#BringBackOurGirls has been gracing our social media in the last few days. Everyone from the First Lady Michelle Obama to popular rock band Red Hot Chili Peppers, to education activist Malala have been photographing themselves with the hashtag. With over three million tweets and counting against Boko Haram’s kidnapping of nearly 300 girls, what has been the actual effect and what does it mean for social media activism?

On 12th May Boko Haram, the Islamic terrorist group from northern Nigeria who have kidnapped nearly 300 schoolgirls, released a video showing their mass conversion from Christianity to Islam. This came days after the worldwide hashtag campaign had been in full swing. Since the girls have not been ‘brought back’, it is safe to say that the hashtag has not adequately moved or persuaded the extremists. #BringBackOurGirls looks likely to join #Kony2012 and #JusticeforTrayvon in the ‘failed hashtag campaign’ archives.

Arguably the hashtag serves as a tool for citizens to pressure their own governments, as well as that of Nigeria, rather than as a direct message to Boko Haram. In that case it could be working, since Britain and the USA are assisting Nigeria in their efforts, but international cooperation with Nigeria on many issues is hardly new. This year alone the UK agreed to send British accountants to train their Nigerian counterparts, and Coca-Cola and the UK have devised an initiative to support the education of Nigerian girls. This was all done without public pressure, and in conjunction with the leftover sense of duty since colonialism, leaving little doubt that the UK would have probably acted regardless to assist Nigeria without the public outcry.

This ‘Hashtag Activism’, defined by Techopedia as ‘the act of fighting for or supporting a cause…that does not require any action from the person other than sharing or “liking” a post’, and which, despite being visually powerful, is basically useless. Techopedia hit the nail on the head when they said that no action is required, and that is both the appeal and futility of it. It allows the ‘activist’ to feel as though they are contributing to an important cause without having to actually think about the issue in any real depth. It has been better coined as ‘slacktivism’. It has replaced donating to charities as the quick-fix to feeling useful. Social media is great for spreading awareness about issues, but solutions for those problems should stem from a different arena. Apartheid would not have come to an end with hashtags alone.

As well as the bitter aftertaste of slacktivism, whenever these hashtag campaigns spring up, such as #Kony2012, I am left with slight confusion as to why so many other tragic events do not get the same attention.
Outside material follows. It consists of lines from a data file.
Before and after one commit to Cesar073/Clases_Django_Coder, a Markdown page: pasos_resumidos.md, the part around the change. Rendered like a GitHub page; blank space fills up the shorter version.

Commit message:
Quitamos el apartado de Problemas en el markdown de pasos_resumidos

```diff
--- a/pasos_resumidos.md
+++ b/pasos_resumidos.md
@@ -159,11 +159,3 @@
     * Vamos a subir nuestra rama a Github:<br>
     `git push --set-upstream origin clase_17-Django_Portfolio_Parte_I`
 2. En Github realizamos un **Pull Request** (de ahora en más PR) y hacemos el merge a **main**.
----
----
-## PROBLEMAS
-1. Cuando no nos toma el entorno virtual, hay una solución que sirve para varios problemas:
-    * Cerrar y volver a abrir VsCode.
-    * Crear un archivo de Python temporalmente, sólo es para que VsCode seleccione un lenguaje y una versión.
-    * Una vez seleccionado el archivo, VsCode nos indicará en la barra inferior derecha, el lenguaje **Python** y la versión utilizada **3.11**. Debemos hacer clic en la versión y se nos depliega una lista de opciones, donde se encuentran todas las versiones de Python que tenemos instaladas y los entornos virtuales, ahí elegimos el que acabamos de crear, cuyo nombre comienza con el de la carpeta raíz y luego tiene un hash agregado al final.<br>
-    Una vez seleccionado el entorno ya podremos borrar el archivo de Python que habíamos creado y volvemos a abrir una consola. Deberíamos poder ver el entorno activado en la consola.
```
At this very moment, there is a raging civil war in South Sudan and people being killed in Ukraine, amongst countless other issues. This is not to say that the Nigerian kidnapping is not deserving of international attention, only that so are many other events. Social media (or more specifically, ‘people who use social media’) are dangerously selective in what they push to the forefront and what is ignored. If the Nigerian girls are our girls, then victims of femicide are our girls, victims of FGM are our girls, and so are the victims of honour killings. Where are their hashtags?

Given that most of the campaigners are not in national government or part of an organisation that can help the Nigerian government in their search, what can the average Joe/Joanna do? The short answer is, very little. In the actual practical search and rescue of the girls, the average world citizen cannot do very much. However, the layperson can use the paper and pen they would use to write hashtag slogans to brainstorm about what led to this tragic event in the first place, and what practical steps they can take to help, if in fact they really want to. Read about Nigerian history and the bloody history of religion in the country. Research into the social and political problems of Nigeria that may have prompted the kidnapping and the inadequate national response. Find NGOs and other organisations that are trying to find practical methods to promote social harmony. Volunteer for these organisations and contribute your skill sets, spread awareness about them (another hashtag), and, only in conjunction with all of the above, donate to them.

Hashtags don’t faze extremists. What might faze the extremists is over three million people demanding the Nigerian government to open a dialogue with the northern Muslim population on religious-specific schooling, or over three million people contributing to the economic development of the chronically poor north. Real change, anyone?